Action item »
Each entry is to be given again word for word; images are dropped.

______

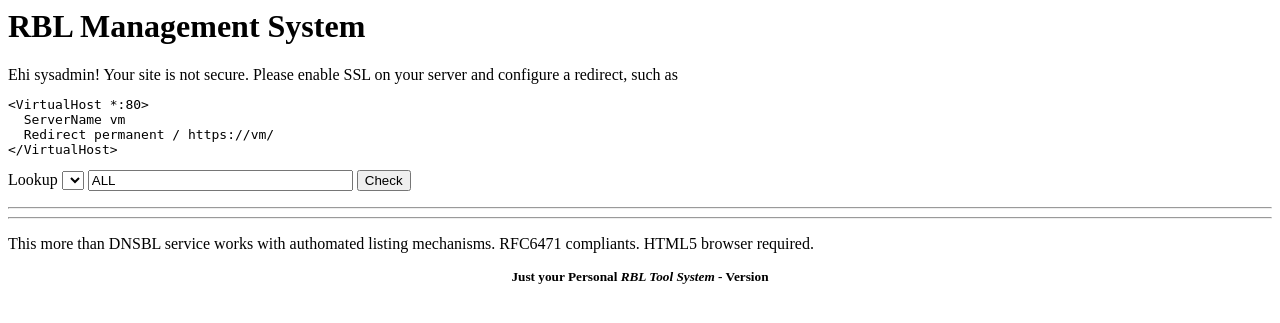
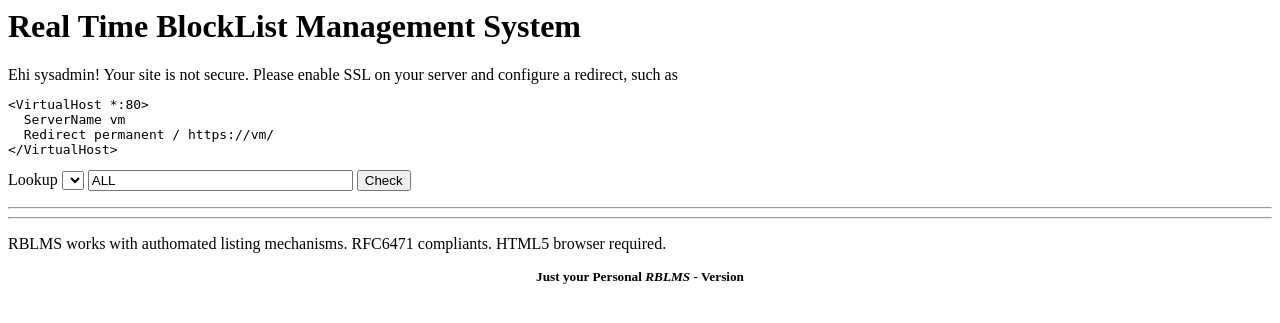
Before and after one commit to falon/RBL, a PHP site: page / in a window 1280 px wide. Shown: the top 323 px of the page. Run offline with PHP 8.4, Linux system fonts and the light colour scheme; data that the repository does not hold is empty; a stand-in replaces the project's code that opens the database connection; some libraries are stand-ins or nearby versions.

Commit message:
minor change

```diff
--- a/function.php
+++ b/function.php
@@ -780,9 +780,9 @@
 function nsdom($dom) {
 /* Return the first lowercase upper domain (or domain itself) with NS record */
 /* checkdnsrr doesn't work with alias... use dns_get_record */
-	if (dns_get_record ( $dom , DNS_NS ))
+	if (@dns_get_record ( $dom , DNS_NS ))
 		return strtolower(rtrim($dom, '.'));
-	if (dns_get_record ( $dom , DNS_A ))
+	if (@dns_get_record ( $dom , DNS_A ))
 		return nsdom( ltrim(strstr($dom, '.'), '.') );
 	return NULL;
 }
--- a/index.php
+++ b/index.php
@@ -1,6 +1,6 @@
 <html>
 <head>
-<title>I RBL You!</title>
+<title>RBLMS</title>
 <link rel="stylesheet" type="text/css" href="/include/style.css">
 <link rel="SHORTCUT ICON" href="favicon.ico">
 <script  src="/include/ajaxsbmt.js" type="text/javascript"></script>
@@ -8,7 +8,7 @@
 <script src="https://ajax.googleapis.com/ajax/libs/scriptaculous/1.9.0/scriptaculous.js?load=effects" type="text/javascript" charset="utf-8"></script>
 </head>
 <body>
-<h1> RBL Management System</h1>
+<h1><b>R</b>eal <b>T</b>ime <b>B</b>lock<b>L</b>ist <b>M</b>anagement <b>S</b>ystem</h1>
 <?php
 require_once('config.php');
 require_once('function.php');
@@ -46,8 +46,8 @@
 <DIV id='Risultato'></DIV>
 <div style="clear: both">
 <hr>
-<p>This more than DNSBL service works with authomated listing mechanisms. RFC6471 compliants. HTML5 browser required.</p>
-<h5 style="margin-top:1ex;margin-bottom:0;text-align: center">Just your Personal <i>RBL Tool System</i> - Version <?php echo $version; ?></h5>
+<p>RBLMS works with authomated listing mechanisms. RFC6471 compliants. HTML5 browser required.</p>
+<h5 style="margin-top:1ex;margin-bottom:0;text-align: center">Just your Personal <i>RBLMS</i> - Version <?php echo $version; ?></h5>
 </div>
 </body>
 </html>
--- a/lookup.php
+++ b/lookup.php
@@ -12,7 +12,7 @@
 <?php
 
 $_POST['Value'] = str_replace('_','.',array_keys($_GET)[0]);
-$_POST['genere'] = 'Spam IP';
+$_POST['genere'] = base64_decode(array_keys($_GET)[1], TRUE);
 require_once('result.php');
 ?>
 <hr>
--- a/result.php
+++ b/result.php
@@ -54,7 +54,7 @@
 if ( ($mysqli = myConnect($dbhost, $userdb, $pwd, $db, $dbport, $tables, $_, $user)) === FALSE )
 	exit ('Connect Error (' . $mysqli->connect_errno . ') '. $mysqli->connect_error);
 
-rlookup($mysqli,username(),$admins,$_POST['Value'],$_POST['genere'],$tables);
+rlookup($mysqli,$user,$admins,$_POST['Value'],$_POST['genere'],$tables);
 $mysqli->close();
 closelog();
 ?>
```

______

Output of the task »
Before and after one commit to falon/RBL, a PHP site: page / in a window 1280 px wide. Shown: the top 323 px of the page. Run offline with PHP 8.4, Linux system fonts and the light colour scheme; data that the repository does not hold is empty; a stand-in replaces the project's code that opens the database connection; some libraries are stand-ins or nearby versions.

Commit message:
minor change

```diff
--- a/function.php
+++ b/function.php
@@ -780,9 +780,9 @@
 function nsdom($dom) {
 /* Return the first lowercase upper domain (or domain itself) with NS record */
 /* checkdnsrr doesn't work with alias... use dns_get_record */
-	if (dns_get_record ( $dom , DNS_NS ))
+	if (@dns_get_record ( $dom , DNS_NS ))
 		return strtolower(rtrim($dom, '.'));
-	if (dns_get_record ( $dom , DNS_A ))
+	if (@dns_get_record ( $dom , DNS_A ))
 		return nsdom( ltrim(strstr($dom, '.'), '.') );
 	return NULL;
 }
--- a/index.php
+++ b/index.php
@@ -1,6 +1,6 @@
 <html>
 <head>
-<title>I RBL You!</title>
+<title>RBLMS</title>
 <link rel="stylesheet" type="text/css" href="/include/style.css">
 <link rel="SHORTCUT ICON" href="favicon.ico">
 <script  src="/include/ajaxsbmt.js" type="text/javascript"></script>
@@ -8,7 +8,7 @@
 <script src="https://ajax.googleapis.com/ajax/libs/scriptaculous/1.9.0/scriptaculous.js?load=effects" type="text/javascript" charset="utf-8"></script>
 </head>
 <body>
-<h1> RBL Management System</h1>
+<h1><b>R</b>eal <b>T</b>ime <b>B</b>lock<b>L</b>ist <b>M</b>anagement <b>S</b>ystem</h1>
 <?php
 require_once('config.php');
 require_once('function.php');
@@ -46,8 +46,8 @@
 <DIV id='Risultato'></DIV>
 <div style="clear: both">
 <hr>
-<p>This more than DNSBL service works with authomated listing mechanisms. RFC6471 compliants. HTML5 browser required.</p>
-<h5 style="margin-top:1ex;margin-bottom:0;text-align: center">Just your Personal <i>RBL Tool System</i> - Version <?php echo $version; ?></h5>
+<p>RBLMS works with authomated listing mechanisms. RFC6471 compliants. HTML5 browser required.</p>
+<h5 style="margin-top:1ex;margin-bottom:0;text-align: center">Just your Personal <i>RBLMS</i> - Version <?php echo $version; ?></h5>
 </div>
 </body>
 </html>
--- a/lookup.php
+++ b/lookup.php
@@ -12,7 +12,7 @@
 <?php
 
 $_POST['Value'] = str_replace('_','.',array_keys($_GET)[0]);
-$_POST['genere'] = 'Spam IP';
+$_POST['genere'] = base64_decode(array_keys($_GET)[1], TRUE);
 require_once('result.php');
 ?>
 <hr>
--- a/result.php
+++ b/result.php
@@ -54,7 +54,7 @@
 if ( ($mysqli = myConnect($dbhost, $userdb, $pwd, $db, $dbport, $tables, $_, $user)) === FALSE )
 	exit ('Connect Error (' . $mysqli->connect_errno . ') '. $mysqli->connect_error);
 
-rlookup($mysqli,username(),$admins,$_POST['Value'],$_POST['genere'],$tables);
+rlookup($mysqli,$user,$admins,$_POST['Value'],$_POST['genere'],$tables);
 $mysqli->close();
 closelog();
 ?>
```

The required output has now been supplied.